MSPs are intended to act as a floor price for farm commodities and serve as a benchmark rate in wholesale markets, thereby helping to avoid distress sales. However, these declared MSPs are effective only in a handful of crops the government actually buys in large quantities, such as wheat.
According to decisions announced by the Cabinet, the highest MSP increases were for lentils (masoor) and gram, two largely consumed pulses the country often imports to meet domestic demand.
To boost the production of pulses, the MSP for lentils has been raised by 7.2% over last year’s MSP. In rupee terms, the rate for lentils was increased by Rs 325 to Rs 4,800 per quintal (100 kg) for 2020-21, from Rs 4475 per quintal last year.
The MSP for gram was hiked by Rs 255, up 4.1% from Rs 4,620 per quintal last year to Rs 4875 per quintal in 2020-21.
The MSP of wheat, the main winter staple that the country produces in abundance, the MSP was raised by a modest Rs 85 to Rs 1,925 a quintal in 2020-21 over Rs 1840 a quintal last year.
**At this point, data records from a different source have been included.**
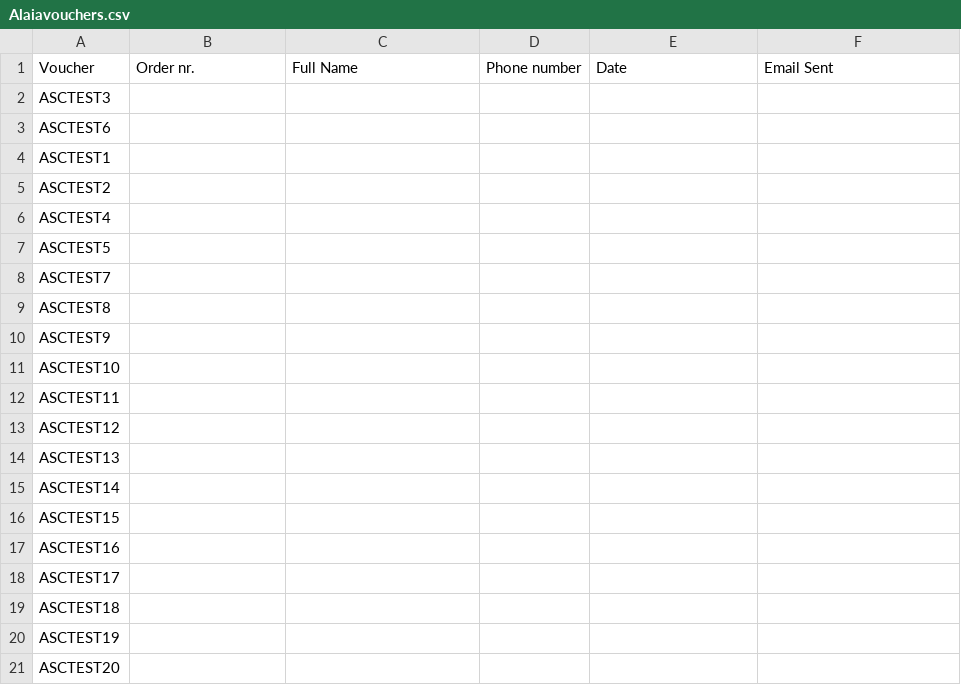
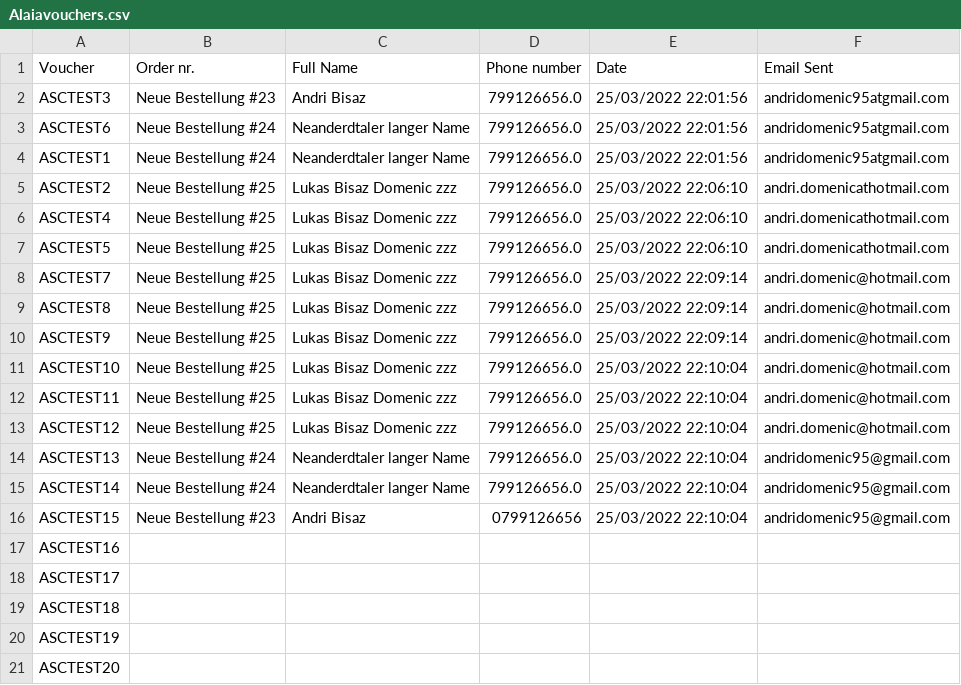
Before and after one commit to abisaz/master, a CSV file: Alaia Tickets/Alaiavouchers.csv, drawn as a sheet; only a part is shown.

```diff
--- a/Alaia Tickets/Alaiavouchers.csv
+++ b/Alaia Tickets/Alaiavouchers.csv
@@ -1,17 +1,17 @@
 Voucher,Order nr.,Full Name,Phone number,Date,Email Sent
-ASCTEST3,,,,,
-ASCTEST6,,,,,
-ASCTEST1,,,,,
-ASCTEST2,,,,,
-ASCTEST4,,,,,
-ASCTEST5,,,,,
-ASCTEST7,,,,,
-ASCTEST8,,,,,
-ASCTEST9,,,,,
-ASCTEST10,,,,,
-ASCTEST11,,,,,
-ASCTEST12,,,,,
-ASCTEST13,,,,,
-ASCTEST14,,,,,
-ASCTEST15,,,,,
+ASCTEST3,Neue Bestellung #23,Andri Bisaz,799126656.0,25/03/2022 22:01:56,andridomenic95atgmail.com
+ASCTEST6,Neue Bestellung #24,Neanderdtaler langer Name,799126656.0,25/03/2022 22:01:56,andridomenic95atgmail.com
+ASCTEST1,Neue Bestellung #24,Neanderdtaler langer Name,799126656.0,25/03/2022 22:01:56,andridomenic95atgmail.com
+ASCTEST2,Neue Bestellung #25,Lukas Bisaz Domenic zzz,799126656.0,25/03/2022 22:06:10,andri.domenicathotmail.com
+ASCTEST4,Neue Bestellung #25,Lukas Bisaz Domenic zzz,799126656.0,25/03/2022 22:06:10,andri.domenicathotmail.com
+ASCTEST5,Neue Bestellung #25,Lukas Bisaz Domenic zzz,799126656.0,25/03/2022 22:06:10,andri.domenicathotmail.com
+ASCTEST7,Neue Bestellung #25,Lukas Bisaz Domenic zzz,799126656.0,25/03/2022 22:09:14,andri.domenic@hotmail.com
+ASCTEST8,Neue Bestellung #25,Lukas Bisaz Domenic zzz,799126656.0,25/03/2022 22:09:14,andri.domenic@hotmail.com
+ASCTEST9,Neue Bestellung #25,Lukas Bisaz Domenic zzz,799126656.0,25/03/2022 22:09:14,andri.domenic@hotmail.com
+ASCTEST10,Neue Bestellung #25,Lukas Bisaz Domenic zzz,799126656.0,25/03/2022 22:10:04,andri.domenic@hotmail.com
+ASCTEST11,Neue Bestellung #25,Lukas Bisaz Domenic zzz,799126656.0,25/03/2022 22:10:04,andri.domenic@hotmail.com
+ASCTEST12,Neue Bestellung #25,Lukas Bisaz Domenic zzz,799126656.0,25/03/2022 22:10:04,andri.domenic@hotmail.com
+ASCTEST13,Neue Bestellung #24,Neanderdtaler langer Name,799126656.0,25/03/2022 22:10:04,andridomenic95@gmail.com
+ASCTEST14,Neue Bestellung #24,Neanderdtaler langer Name,799126656.0,25/03/2022 22:10:04,andridomenic95@gmail.com
+ASCTEST15,Neue Bestellung #23,Andri Bisaz,0799126656,25/03/2022 22:10:04,andridomenic95@gmail.com
 ASCTEST16,,,,,
```
Also changed, not shown: 2 other files.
That’s a hike of about 4.6%.
The government also raised the MSP for safflower, an oilseed, by 5.4%, from Rs 4,945 last year to Rs 5,215 a quintal this year. The rate for barley was increased by Rs 85 to Rs 1,525 per quintal for the current season from Rs 1,440 per quintal last year.
MSP, set for 24 crops, is one of the principal ways in which the government supports farmers, apart from providing subsidised insurance, power and fertiliser. The government mainly buys wheat and rice at the declared MSP, which is then redistributed to the poor at a fraction of the buying price.
The Modi government, in the Union budget for 2018-19, had announced that MSPs would be set at 1.5 times the cost of cultivation to ensure farmers got 50% returns. However, this had set off a debate on the measure of cultivation costs that should be adopted while calculating MSPs. The MS Swaminathan-led National Commission on Farmers in 2004 had first suggested that MSPs should offer at least 50% more returns than the weighted average cost of production.
The government uses an existing yardstick called “A2+FL” to calculate cultivation costs, which is a narrower measure. It includes all out-of-pocket cultivation expenses of farmers plus the value of family labour used. Farmers’ bodies have been demanding that the government use the “C2 formula”, which is a broader measure that includes the actual paid-out costs (on seeds, fertilisers, irrigation, etc) plus the notional value of family labour, rent as well as interest on owned land and capital.
In a 2018 interview to HT, Swaminathan had said that his recommendation was that the government ought to use the “C2 formula”.
Farm incomes are said to be critically dependent, at least in the case of rice and wheat, on the MSP-backed procurement programme. Yet, MSPs benefit very few farmers. Only 32.2% of paddy growers and 39.2% of wheat farmers were aware about MSP, according to the 70th round of National Sample Survey for 2012–13. Crucially, only 13.5% rice farmers and 16.2% wheat farmers were able to sell their produce at MSPs.
According to economist PK Joshi, MSPs are often ineffective because the cost of cultivation, to which MSPs are linked, varies widely across states. But MSPs are based on a weighted all-India average. This doesn’t guarantee equal profits to all.
“MSPs are also often ineffective because the cost of cultivation, to which MSPs are linked, varies widely across states. But MSPs are based on a weighted all-India average,” Joshi said.
Differing cultivation costs mean farmers aren’t guaranteed uniform profits across regions in an MSP regime that takes a standard average cost.
“No wholesale market gave MSP rates for kharif commodities other than rice. In rabi too, only wheat producers get MSP rates,” said Jaipal Singh Nain, a leader of the Bharatiya Kisan Union from Haryana.